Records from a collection
==*==

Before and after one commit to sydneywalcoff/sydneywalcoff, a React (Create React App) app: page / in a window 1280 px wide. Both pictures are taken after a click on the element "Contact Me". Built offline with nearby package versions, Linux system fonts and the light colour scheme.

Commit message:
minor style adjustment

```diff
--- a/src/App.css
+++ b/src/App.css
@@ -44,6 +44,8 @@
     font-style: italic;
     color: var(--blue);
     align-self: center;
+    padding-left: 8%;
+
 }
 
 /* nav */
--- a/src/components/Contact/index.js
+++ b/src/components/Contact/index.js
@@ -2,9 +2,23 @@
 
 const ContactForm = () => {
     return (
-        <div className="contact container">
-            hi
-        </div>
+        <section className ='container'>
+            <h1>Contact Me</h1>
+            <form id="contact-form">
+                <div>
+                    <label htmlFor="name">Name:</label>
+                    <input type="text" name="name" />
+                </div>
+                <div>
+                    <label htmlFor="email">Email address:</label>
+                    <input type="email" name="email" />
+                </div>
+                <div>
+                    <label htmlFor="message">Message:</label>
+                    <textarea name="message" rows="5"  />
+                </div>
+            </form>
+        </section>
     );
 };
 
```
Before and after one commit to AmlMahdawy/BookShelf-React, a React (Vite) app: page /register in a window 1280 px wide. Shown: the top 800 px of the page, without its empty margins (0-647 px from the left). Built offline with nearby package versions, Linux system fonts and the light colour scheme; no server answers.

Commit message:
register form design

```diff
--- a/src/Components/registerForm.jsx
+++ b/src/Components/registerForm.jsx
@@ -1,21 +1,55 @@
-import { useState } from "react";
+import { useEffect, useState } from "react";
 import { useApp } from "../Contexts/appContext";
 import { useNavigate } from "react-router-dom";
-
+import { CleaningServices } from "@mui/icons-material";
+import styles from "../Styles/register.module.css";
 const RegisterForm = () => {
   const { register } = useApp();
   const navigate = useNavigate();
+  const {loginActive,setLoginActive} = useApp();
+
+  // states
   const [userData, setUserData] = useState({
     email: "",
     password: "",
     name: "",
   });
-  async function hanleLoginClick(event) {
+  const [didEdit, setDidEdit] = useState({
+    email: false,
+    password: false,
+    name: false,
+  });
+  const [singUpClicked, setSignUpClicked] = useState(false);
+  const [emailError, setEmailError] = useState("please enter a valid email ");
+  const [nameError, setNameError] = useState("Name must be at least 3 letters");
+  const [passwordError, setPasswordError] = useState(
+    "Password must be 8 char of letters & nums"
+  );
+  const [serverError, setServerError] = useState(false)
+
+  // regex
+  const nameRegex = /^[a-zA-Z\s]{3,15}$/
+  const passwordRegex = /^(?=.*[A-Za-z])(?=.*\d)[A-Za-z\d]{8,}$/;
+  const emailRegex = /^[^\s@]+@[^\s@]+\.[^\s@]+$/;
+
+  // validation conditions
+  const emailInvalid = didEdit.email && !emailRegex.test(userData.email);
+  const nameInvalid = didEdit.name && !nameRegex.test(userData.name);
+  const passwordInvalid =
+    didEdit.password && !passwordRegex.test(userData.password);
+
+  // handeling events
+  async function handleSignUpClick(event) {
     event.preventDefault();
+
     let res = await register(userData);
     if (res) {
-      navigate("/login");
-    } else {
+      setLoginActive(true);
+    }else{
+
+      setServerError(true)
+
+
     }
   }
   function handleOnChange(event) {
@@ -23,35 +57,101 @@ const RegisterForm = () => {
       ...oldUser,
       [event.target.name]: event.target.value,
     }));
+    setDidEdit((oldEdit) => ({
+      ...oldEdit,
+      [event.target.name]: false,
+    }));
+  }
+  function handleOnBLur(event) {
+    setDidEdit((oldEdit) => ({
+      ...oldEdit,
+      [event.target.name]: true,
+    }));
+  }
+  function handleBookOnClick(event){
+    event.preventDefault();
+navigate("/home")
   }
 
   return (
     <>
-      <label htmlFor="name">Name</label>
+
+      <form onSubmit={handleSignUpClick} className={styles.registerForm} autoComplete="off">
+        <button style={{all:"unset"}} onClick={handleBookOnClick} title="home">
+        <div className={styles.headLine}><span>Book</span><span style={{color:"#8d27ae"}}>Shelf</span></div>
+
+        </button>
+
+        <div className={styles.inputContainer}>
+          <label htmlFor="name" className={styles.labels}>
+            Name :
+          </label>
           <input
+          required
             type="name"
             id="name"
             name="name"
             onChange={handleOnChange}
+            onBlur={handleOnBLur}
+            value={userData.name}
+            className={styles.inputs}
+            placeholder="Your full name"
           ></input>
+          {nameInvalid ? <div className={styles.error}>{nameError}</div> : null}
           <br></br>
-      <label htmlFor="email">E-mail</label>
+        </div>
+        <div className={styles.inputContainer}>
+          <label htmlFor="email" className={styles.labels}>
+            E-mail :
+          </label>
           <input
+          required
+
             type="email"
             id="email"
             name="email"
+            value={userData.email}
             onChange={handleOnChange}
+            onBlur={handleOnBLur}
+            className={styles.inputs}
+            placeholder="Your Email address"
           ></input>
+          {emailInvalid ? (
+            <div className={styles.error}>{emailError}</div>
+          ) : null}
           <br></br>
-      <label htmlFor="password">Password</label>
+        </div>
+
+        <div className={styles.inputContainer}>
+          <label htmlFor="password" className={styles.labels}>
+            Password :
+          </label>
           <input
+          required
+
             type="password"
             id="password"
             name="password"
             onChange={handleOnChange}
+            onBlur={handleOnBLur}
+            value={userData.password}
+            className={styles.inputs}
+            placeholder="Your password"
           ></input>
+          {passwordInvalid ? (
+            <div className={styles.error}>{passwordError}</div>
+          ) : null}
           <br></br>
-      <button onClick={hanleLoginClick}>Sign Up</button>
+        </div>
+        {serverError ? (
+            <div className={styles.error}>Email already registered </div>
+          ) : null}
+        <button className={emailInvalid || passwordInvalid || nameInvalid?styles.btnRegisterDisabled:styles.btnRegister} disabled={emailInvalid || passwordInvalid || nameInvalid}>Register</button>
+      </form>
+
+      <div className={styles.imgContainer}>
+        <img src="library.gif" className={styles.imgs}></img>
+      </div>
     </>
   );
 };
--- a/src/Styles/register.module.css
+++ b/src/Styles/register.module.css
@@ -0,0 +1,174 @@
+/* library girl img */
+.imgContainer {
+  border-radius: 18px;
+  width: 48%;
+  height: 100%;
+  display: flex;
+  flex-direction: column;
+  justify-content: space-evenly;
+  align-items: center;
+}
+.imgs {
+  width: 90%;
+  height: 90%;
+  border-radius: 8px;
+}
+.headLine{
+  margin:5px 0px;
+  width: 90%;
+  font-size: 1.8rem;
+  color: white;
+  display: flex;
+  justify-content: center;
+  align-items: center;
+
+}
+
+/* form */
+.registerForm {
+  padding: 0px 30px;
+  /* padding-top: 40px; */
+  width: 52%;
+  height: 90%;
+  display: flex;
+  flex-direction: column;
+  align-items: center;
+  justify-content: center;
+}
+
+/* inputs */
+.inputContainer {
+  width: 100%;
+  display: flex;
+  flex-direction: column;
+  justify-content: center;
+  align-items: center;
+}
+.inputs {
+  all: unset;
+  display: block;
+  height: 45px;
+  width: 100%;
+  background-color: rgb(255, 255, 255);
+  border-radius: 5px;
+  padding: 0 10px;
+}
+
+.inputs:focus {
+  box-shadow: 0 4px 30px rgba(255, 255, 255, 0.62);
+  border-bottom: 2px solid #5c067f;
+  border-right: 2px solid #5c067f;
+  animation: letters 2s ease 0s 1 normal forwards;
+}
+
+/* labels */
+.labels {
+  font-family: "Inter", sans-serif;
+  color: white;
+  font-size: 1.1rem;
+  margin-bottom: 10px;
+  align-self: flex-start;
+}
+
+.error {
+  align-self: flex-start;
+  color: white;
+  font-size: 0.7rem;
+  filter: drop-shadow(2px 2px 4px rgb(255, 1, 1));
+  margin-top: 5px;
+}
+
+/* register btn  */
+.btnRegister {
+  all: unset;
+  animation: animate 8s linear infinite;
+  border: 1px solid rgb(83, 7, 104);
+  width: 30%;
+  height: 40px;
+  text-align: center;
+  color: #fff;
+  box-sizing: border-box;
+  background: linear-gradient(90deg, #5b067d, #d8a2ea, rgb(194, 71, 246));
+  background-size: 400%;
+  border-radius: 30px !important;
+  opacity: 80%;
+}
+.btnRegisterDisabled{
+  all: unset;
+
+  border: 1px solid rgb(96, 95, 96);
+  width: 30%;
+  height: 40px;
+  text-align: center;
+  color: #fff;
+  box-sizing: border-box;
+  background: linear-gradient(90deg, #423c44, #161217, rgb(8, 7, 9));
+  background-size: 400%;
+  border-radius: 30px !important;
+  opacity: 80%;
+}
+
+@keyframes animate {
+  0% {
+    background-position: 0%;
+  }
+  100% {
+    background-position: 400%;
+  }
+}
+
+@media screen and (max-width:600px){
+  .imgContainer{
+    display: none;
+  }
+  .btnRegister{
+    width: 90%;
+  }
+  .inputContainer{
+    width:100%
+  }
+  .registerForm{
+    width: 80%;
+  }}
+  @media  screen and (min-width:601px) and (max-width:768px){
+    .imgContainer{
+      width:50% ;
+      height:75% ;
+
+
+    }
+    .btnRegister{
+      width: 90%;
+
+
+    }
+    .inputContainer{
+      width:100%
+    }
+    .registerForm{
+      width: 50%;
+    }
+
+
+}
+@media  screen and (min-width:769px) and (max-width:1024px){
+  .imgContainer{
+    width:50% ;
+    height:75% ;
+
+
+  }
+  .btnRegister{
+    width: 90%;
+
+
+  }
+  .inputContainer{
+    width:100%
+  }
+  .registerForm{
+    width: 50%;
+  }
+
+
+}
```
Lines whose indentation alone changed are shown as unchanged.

==*==

The lines to return are those in the entries above that include "useApp".

 import { useApp } from "../Contexts/appContext";
   const { register } = useApp();
+  const {loginActive,setLoginActive} = useApp();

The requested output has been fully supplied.